He said NIAC has advised that there should be a six-month period between this new dose and the previous one, but that a four-month time gap may be appropriate in some cases.

The minister said: "NIAC has advised ideally that there would be a six-month gap between this new booster and the last one, but it could be four months where that is appropriate.

"So we'll be looking to put that in place now, very quickly with HSE."

In a later statement, Mr Donnelly also confirmed that he had asked health officials to consider who else might need another booster dose.

"Covid-19 vaccines have achieved extraordinary success in preventing severe disease, hospitalisation and death. These vaccines continue to have a very good safety profile with hundreds of millions of doses administrated globally," he said.

"Those who are unvaccinated or incompletely vaccinated continue to be disproportionately affected and account for approximately a third of hospitalisations for Covid-19.

"As such, I urge anyone for whom an additional dose of vaccine has been recommended, or anyone yet to receive their primary course or booster vaccine do so as soon as possible.

"I have asked the NIAC to continue to actively examine the evidence regarding the likely benefit of a second booster to other groups, vaccine choice and interval, in order to make further recommendations in this regard."

NIAC has said that only around 20.5% of children aged 5-11 years have completd their primary Covid-19 vaccination course.

It said that this may be in part because of the high rates of infection in this age group.

It has urged that these children should complete their primary vaccination course.

The Covid-19 vaccination uptake of other eligible population groups is: 18 years plus, over 95% fully vaccinated; 12-17 years, 77% are fully vaccinated.

NIAC has said that efforts to increase primary and first booster vaccination uptake should remain a public health priority.

It has submitted a medium-term strategy to the Government to deal with Covid-19.

It says the "best case" scenario is significantly less severe future variants and protection against severe disease is maintained, without the need for periodic boosting or significant alterations to current vaccines.

The worst case scenario is the emergence of a more virulent and highly transmissible variant, with less effective vaccines and or rapid waning immunity against severe disease.

NIAC said "it would be prudent to have contingency plans in place to facilitate rapid roll out of booster vaccination for the general population".

Meanwhile, Chief Medical Officer Dr Tony Holohan has agreed to brief members of the Oireachtas Health Committee tomorrow on the current policy around Covid-19.

The meeting will be at 10am.

Sinn Féin's health spokesperson, David Cullinane TD, said that this was important to get an understanding of the public health recommendations and advice given to Government.

Mater services under 'extreme pressure'

Elsewhere, the Mater Hospital in Dublin has appealed to the public to avoid its emergency department because of pressure on services caused by Covid -19.

It said: "Hospital services are under extreme pressure due to a combination of large numbers of people contracting Covid, high numbers of presentations at the ED and high levels of staff absences due to Covid-19.

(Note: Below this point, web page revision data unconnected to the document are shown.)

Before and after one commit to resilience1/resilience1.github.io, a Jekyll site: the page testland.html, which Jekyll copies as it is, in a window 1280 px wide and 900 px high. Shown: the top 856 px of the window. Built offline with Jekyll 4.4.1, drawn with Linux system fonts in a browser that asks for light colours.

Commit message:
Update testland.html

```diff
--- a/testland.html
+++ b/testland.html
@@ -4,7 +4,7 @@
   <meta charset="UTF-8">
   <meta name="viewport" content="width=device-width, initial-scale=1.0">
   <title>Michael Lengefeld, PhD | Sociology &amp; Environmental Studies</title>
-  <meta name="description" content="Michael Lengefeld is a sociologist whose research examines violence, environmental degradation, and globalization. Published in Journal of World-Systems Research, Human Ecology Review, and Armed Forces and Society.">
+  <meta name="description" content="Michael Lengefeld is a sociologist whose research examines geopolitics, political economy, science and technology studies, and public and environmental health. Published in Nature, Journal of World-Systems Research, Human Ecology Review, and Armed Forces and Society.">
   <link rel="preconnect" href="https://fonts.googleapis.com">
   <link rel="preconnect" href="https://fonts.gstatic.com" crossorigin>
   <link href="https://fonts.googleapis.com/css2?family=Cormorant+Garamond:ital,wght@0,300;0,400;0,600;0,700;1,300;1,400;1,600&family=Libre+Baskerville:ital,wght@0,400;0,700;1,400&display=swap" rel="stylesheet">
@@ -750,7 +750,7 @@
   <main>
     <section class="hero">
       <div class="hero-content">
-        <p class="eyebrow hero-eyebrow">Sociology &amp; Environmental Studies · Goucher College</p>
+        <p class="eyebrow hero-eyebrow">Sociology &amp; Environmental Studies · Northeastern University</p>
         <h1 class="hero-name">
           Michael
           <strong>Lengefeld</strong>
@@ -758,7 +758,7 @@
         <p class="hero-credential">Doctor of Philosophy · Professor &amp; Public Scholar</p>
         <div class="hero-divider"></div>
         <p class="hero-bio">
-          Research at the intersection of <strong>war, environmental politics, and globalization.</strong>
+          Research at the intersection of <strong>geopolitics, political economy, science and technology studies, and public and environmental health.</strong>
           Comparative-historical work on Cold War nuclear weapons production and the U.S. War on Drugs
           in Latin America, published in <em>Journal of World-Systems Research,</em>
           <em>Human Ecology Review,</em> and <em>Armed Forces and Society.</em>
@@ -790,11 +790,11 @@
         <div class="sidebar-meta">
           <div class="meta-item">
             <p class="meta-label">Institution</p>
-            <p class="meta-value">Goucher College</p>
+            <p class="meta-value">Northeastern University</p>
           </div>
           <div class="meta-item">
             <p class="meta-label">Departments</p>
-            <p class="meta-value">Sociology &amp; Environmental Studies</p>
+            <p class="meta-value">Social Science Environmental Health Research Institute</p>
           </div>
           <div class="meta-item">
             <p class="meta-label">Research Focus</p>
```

"Patients who are presenting at our ED with non-urgent conditions are unfortunately experiencing lengthy waiting times to be seen.

"Where possible, the Mater advises patients with non-emergency conditions to seek assistance from other parts of the health service such as minor injury units or their GP."

It said that any patient needing emergency care would still be seen at the hospital.

Meanwhile, the Department of Health has been notified of 4,076 PCR-confirmed cases of Covid-19, and 4,278 people have registered a positive antigen test through the HSE portal.

In a statement, it said that there are currently 1,333 patients with the virus being treated in hospital, 58 of whom are in intensive care.